After about 6 inches of snow fell throughout the day on Jan. 7 in Harvard, Department of Public Works Director Tim Kilhart told the Press he was far from satisfied with his department’s plowing performance. He was not alone; on Friday morning, police received numerous reports from drivers who had either slid off the road or were stuck.
Although the full DPW plowing staff of 11 was on duty the day of the storm, six drivers had never plowed for Harvard, and a few had limited plowing experience with only driveways and parking lots. By late afternoon, some routes were missed altogether, and others were not widened out enough for two cars to pass. One plow truck got stuck in Bellevue Cemetery and had to be towed. “We knew the first snowstorm would be tough,” Kilhart said.
The main reason Harvard has so many inexperienced plow drivers is that neighboring towns pay higher hourly rates, Kilhart said. “I can’t even get experienced people in for an interview when they find out what we pay.”
The DPW workers’ three-year contract expired on June 30, 2020, and negotiations between the union and the town for a new contract are still ongoing.

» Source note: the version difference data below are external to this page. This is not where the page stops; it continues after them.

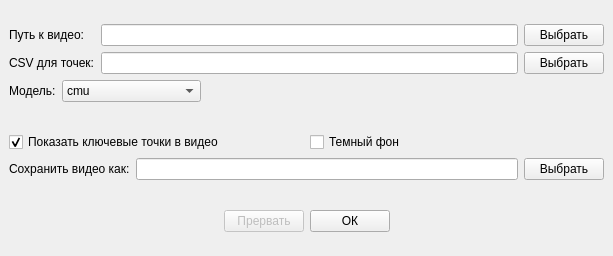
Qt form design.ui (AlgieParvin/openpose-gui) before a commit.
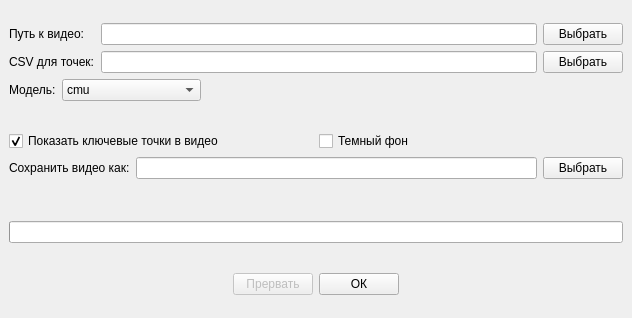
The same form after that commit.

Commit message: Added: progress bar for processing video

The edit to the form file:
```diff
--- a/design.ui
+++ b/design.ui
@@ -6,8 +6,8 @@
    <rect>
     <x>0</x>
     <y>0</y>
-    <width>613</width>
-    <height>256</height>
+    <width>632</width>
+    <height>318</height>
    </rect>
   </property>
   <property name="windowTitle">
@@ -16,7 +16,7 @@
   <widget class="QWidget" name="centralwidget">
    <layout class="QVBoxLayout" name="verticalLayout_2">
     <item>
-     <layout class="QVBoxLayout" name="verticalLayout" stretch="1,0,0,0,1">
+     <layout class="QVBoxLayout" name="verticalLayout" stretch="1,0,0,0,0,0">
       <item>
        <layout class="QGridLayout" name="gridLayout" columnstretch="0,7,1,1,1">
         <item row="0" column="0">
@@ -149,6 +149,9 @@
       </item>
       <item>
        <layout class="QHBoxLayout" name="horizontalLayout_4">
+        <property name="bottomMargin">
+         <number>36</number>
+        </property>
         <item>
          <widget class="QLabel" name="label_4">
           <property name="text">
@@ -168,6 +171,19 @@
         </item>
        </layout>
       </item>
+      <item>
+       <widget class="QProgressBar" name="progress_bar">
+        <property name="value">
+         <number>0</number>
+        </property>
+        <property name="textVisible">
+         <bool>false</bool>
+        </property>
+        <property name="format">
+         <string>%p%</string>
+        </property>
+       </widget>
+      </item>
       <item>
        <layout class="QHBoxLayout" name="horizontalLayout" stretch="0,0,0,0">
         <property name="topMargin">
```
Left out of the diff: 2 changed lines with no effect on the pictures. The commit also changes 3 other files.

Efforts at mediation this summer failed, and a neutral third party is now conducting a fact-finding inquiry into the issues that the two sides do not agree upon, according to shop steward Nick Ammesmaki. Meanwhile, workers have not received a pay increase for 18 months and counting.
“People aren’t happy,” Kilhart said. “Some of our guys are actively looking for jobs in other towns that pay more—both experienced and new guys.” Ammesmaki agreed, telling the Press, “We’ve lost 11 employees in the last 16 months to towns like Ayer, Groton, and Boxborough, where they pay $3 to $4 an hour more than Harvard.” But, he said, “Harvard won’t budge.”
Sometime this week Kilhart will hold meetings with his plow drivers to go over what worked and what didn’t, and to talk about doing more training. He said new drivers get maps of their plowing and sanding routes when they start, and they go out on their routes with experienced drivers to learn specifics like where turnarounds are at town lines. After that, drivers typically do multiple dry runs of routes with their plows up, but “it’s not the same as actually plowing.”
“We’re doing what we can with what we have, and we’ll make every effort to do better the next storm,” Kilhart said.
David Woodsum snowblows a walkway, Jan. 7. (Photos by Lisa Aciukewicz)
Edward Cordiero and Amy Caron clear steps at the Bromfield School.